Were there swords: Yes, but used for comedic effect.

The Slynx by Tatyana Tolstaya – Man, I really liked this one. Sort of a post-apocalyptic narrative but actually a really brutally mean comment on the pointlessness of literature. The prose is extraordinarily inventive, both in terms of the language itself and of the viewpoint provided by Benedikt, the idiot manchild and protagonist/anti-hero. Having read so many endless self-serving paeans to the power of literature to ennoble the human spirit, there's something really hysterically funny about the idea of a book the essential set up of which being how reading making a person more barbaric and horrible. I just loved this book, it made me laugh constantly. Between this and the also fantastically kid Ice Trilogy, I'm starting to wonder why the Russians have all the good scifi writers?

Were there swords: No.

Diary of a Man in Despair by Friedrich Reck – yeah, this was a fun one. Reck was a German arch-conservative and constant, bitter opponent of the Nazis who would end his life tragically shortly before the end of the war. With extraordinary clarity and depth of insight, he identifies the apocalyptic course which German society had embarked on, a madness which he identifies as being the ultimate product of the French revolution and of modernity generally. This is the angriest book you'll ever read, 200-odd pages of burning, lucid hatred for the moral degradation of Rcck's beloved homeland, of the apalling brutality and stupidity of the Nazis and of a society which is willing to follow them blindly off a cliff, and to lead much of the rest of Europe there with them. Excellent, worth reading, terribly sad.

Were there swords: This whole were there swords conceit is not as funny as I thought it would be.

Rogue Male by Geoffrey Household – this was a ton of fun. Our unnamed protagonist, an English sports hunter of wealth, good manners, impeccable pedigree, superhuman strength, giant balls, etc, gets captured by the secret service of an unnamed country (context clues suggest Germany) who (mistakenly?) suspect him of trying to assassinate their leader (Hitler). One of those very first-rate thrillers (reminded me of Forstyhe in this) where everything makes really perfect sense, the author has seriously considered all of the events and the book would have served as a useful roadmap for escaping Germany or the London police or whatever. Better still is the very gradual reveal of the hero's motives. It whiled me through a very rainy Saturday, for which I'm thankful.

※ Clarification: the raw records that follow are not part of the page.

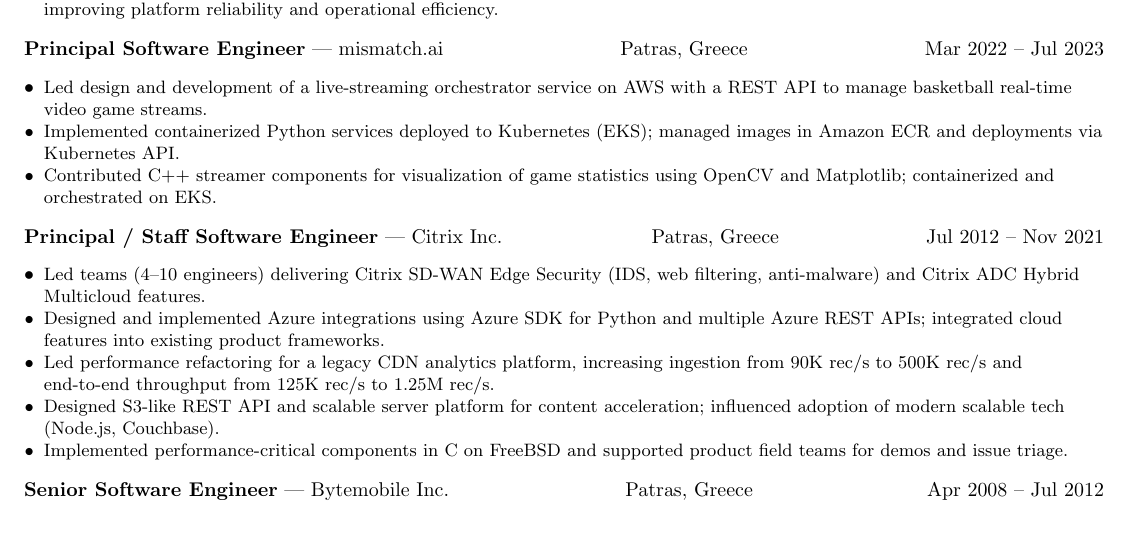
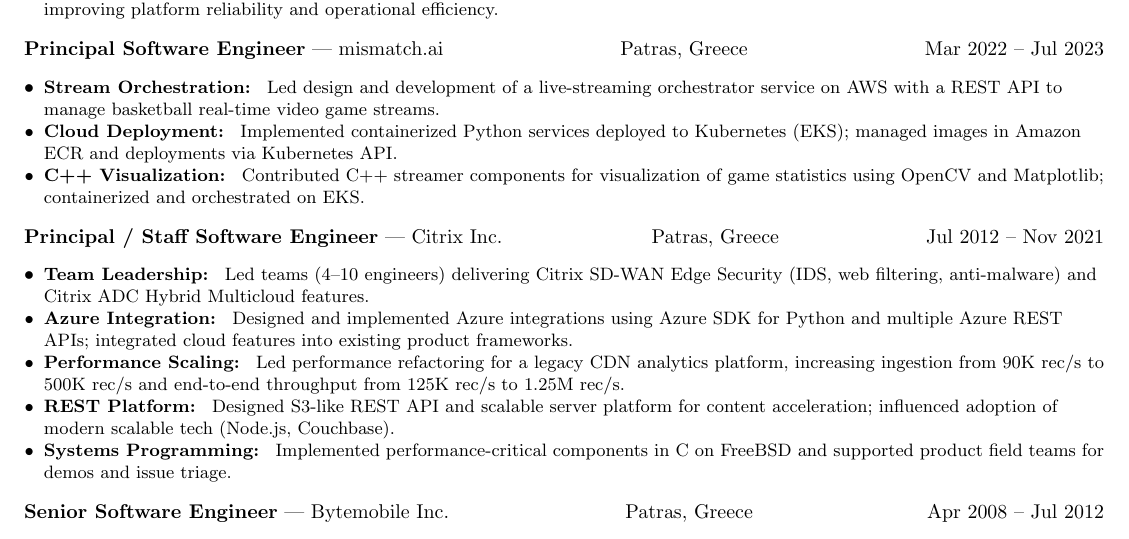
Before and after one commit to sVathis/resume, a LaTeX document (spiros.vathis.tex): part of page 1 of 2, cut so that both start at the same text. Compiled offline with pdfLaTeX.

Commit message:
Refactor resume sections for clarity: add headings to experience items and update .gitignore for better file management.

```diff
--- a/spiros.vathis.tex
+++ b/spiros.vathis.tex
@@ -89,18 +89,34 @@
 
 \noindent\textbf{Principal Software Engineer} --- mismatch.ai \hfill Patras, Greece \hfill Mar 2022 -- Jul 2023
 \begin{itemize}[leftmargin=*,noitemsep]
-  \resumeItem{Led design and development of a live-streaming orchestrator service on AWS with a REST API to manage basketball real-time video game streams.}
-  \resumeItem{Implemented containerized Python services deployed to Kubernetes (EKS); managed images in Amazon ECR and deployments via Kubernetes API.}
-  \resumeItem{Contributed C++ streamer components for visualization of game statistics using OpenCV and Matplotlib; containerized and orchestrated on EKS.}
+  \resumeItem{\textbf{Stream Orchestration:}}
+    {Led design and development of a live-streaming orchestrator service on AWS with a REST API to manage basketball real-time video game streams.}
+
+  \resumeItem{\textbf{Cloud Deployment:}}
+    {Implemented containerized Python services deployed to Kubernetes (EKS); managed images in Amazon ECR and deployments via Kubernetes API.}
+
+  \resumeItem{\textbf{C++ Visualization:}}
+    {Contributed C++ streamer components for visualization of game statistics using OpenCV and Matplotlib; containerized and orchestrated on EKS.}
+
 \end{itemize}
 
 \noindent\textbf{Principal / Staff Software Engineer} --- Citrix Inc. \hfill Patras, Greece \hfill Jul 2012 -- Nov 2021
 \begin{itemize}[leftmargin=*,noitemsep]
-  \resumeItem{Led teams (4--10 engineers) delivering Citrix SD-WAN Edge Security (IDS, web filtering, anti-malware) and Citrix ADC Hybrid Multicloud features.}
-  \resumeItem{Designed and implemented Azure integrations using Azure SDK for Python and multiple Azure REST APIs; integrated cloud features into existing product frameworks.}
-  \resumeItem{Led performance refactoring for a legacy CDN analytics platform, increasing ingestion from 90K rec/s to 500K rec/s and end-to-end throughput from 125K rec/s to 1.25M rec/s.}
-  \resumeItem{Designed S3-like REST API and scalable server platform for content acceleration; influenced adoption of modern scalable tech (Node.js, Couchbase).}
-  \resumeItem{Implemented performance-critical components in C on FreeBSD and supported product field teams for demos and issue triage.}
+  \resumeItem{\textbf{Team Leadership:}}
+    {Led teams (4--10 engineers) delivering Citrix SD-WAN Edge Security (IDS, web filtering, anti-malware) and Citrix ADC Hybrid Multicloud features.}
+
+  \resumeItem{\textbf{Azure Integration:}}
+    {Designed and implemented Azure integrations using Azure SDK for Python and multiple Azure REST APIs; integrated cloud features into existing product frameworks.}
+
+  \resumeItem{\textbf{Performance Scaling:}}
+    {Led performance refactoring for a legacy CDN analytics platform, increasing ingestion from 90K rec/s to 500K rec/s and end-to-end throughput from 125K rec/s to 1.25M rec/s.}
+
+  \resumeItem{\textbf{REST Platform:}}
+    {Designed S3-like REST API and scalable server platform for content acceleration; influenced adoption of modern scalable tech (Node.js, Couchbase).}
+
+  \resumeItem{\textbf{Systems Programming:}}
+    {Implemented performance-critical components in C on FreeBSD and supported product field teams for demos and issue triage.}
+
 \end{itemize}
 
 \noindent\textbf{Senior Software Engineer} --- Bytemobile Inc. \hfill Patras, Greece \hfill Apr 2008 -- Jul 2012
```
Also changed, not shown: 1 other file.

Were there swords: No, but there were rifles and ballistae and killing generally.

The Jewish War by Josephus – is it maybe kind of stupid to criticize a work of classical history as being dry? Well, I just did. Basically it's just Josephus's immensely self-serving explanation of why it was OK for him to turn traitor and join up with the Romans rather than getting himself killed like all the other Jews did. This was a pretty far way from Thucydides.

Were there swords: There were a shitload of swords. There were swords all over the damn place, seriously. If you're looking for swords, BOOM, here you go. Enjoy yourself.

Right Now I'm Reading: Nothing, but I got a Samuel Delaney book in the hopper.

Books I read 9/15/2015

A person gains attention on the internet mainly by talking about themselves. To that end: here are the books I read this week, and how I feel about them. Why would you be interested in this? I have absolutely no idea.

This Week I read:

The Dispossessed by Ursula K. Le Guin – Coming to Le Guin rather belatedly. She has a rare gift for portraying the complexities of alien civilization (alien in the sense of being unlike our own) without devolving into agit prop. I confess to feeling, however, it was more of an intellectual exercise in a certain sense then it was a real comment on the nature of humanity. At least with Left Hand of Darkness, the differences in basic human interaction were explained by the native peoples being dual-sex. By contrast in this one, certain core aspects of the behavior of the Libertarian planet did not ring true to me. It's hard to imagine any amount of education/indoctrination could breed out the basic selfishness and violence which is at the core of the human animal (I'm a Hobbesian – can you tell?) Very interesting all the same, I can understand why this book/her work is held in such high regard.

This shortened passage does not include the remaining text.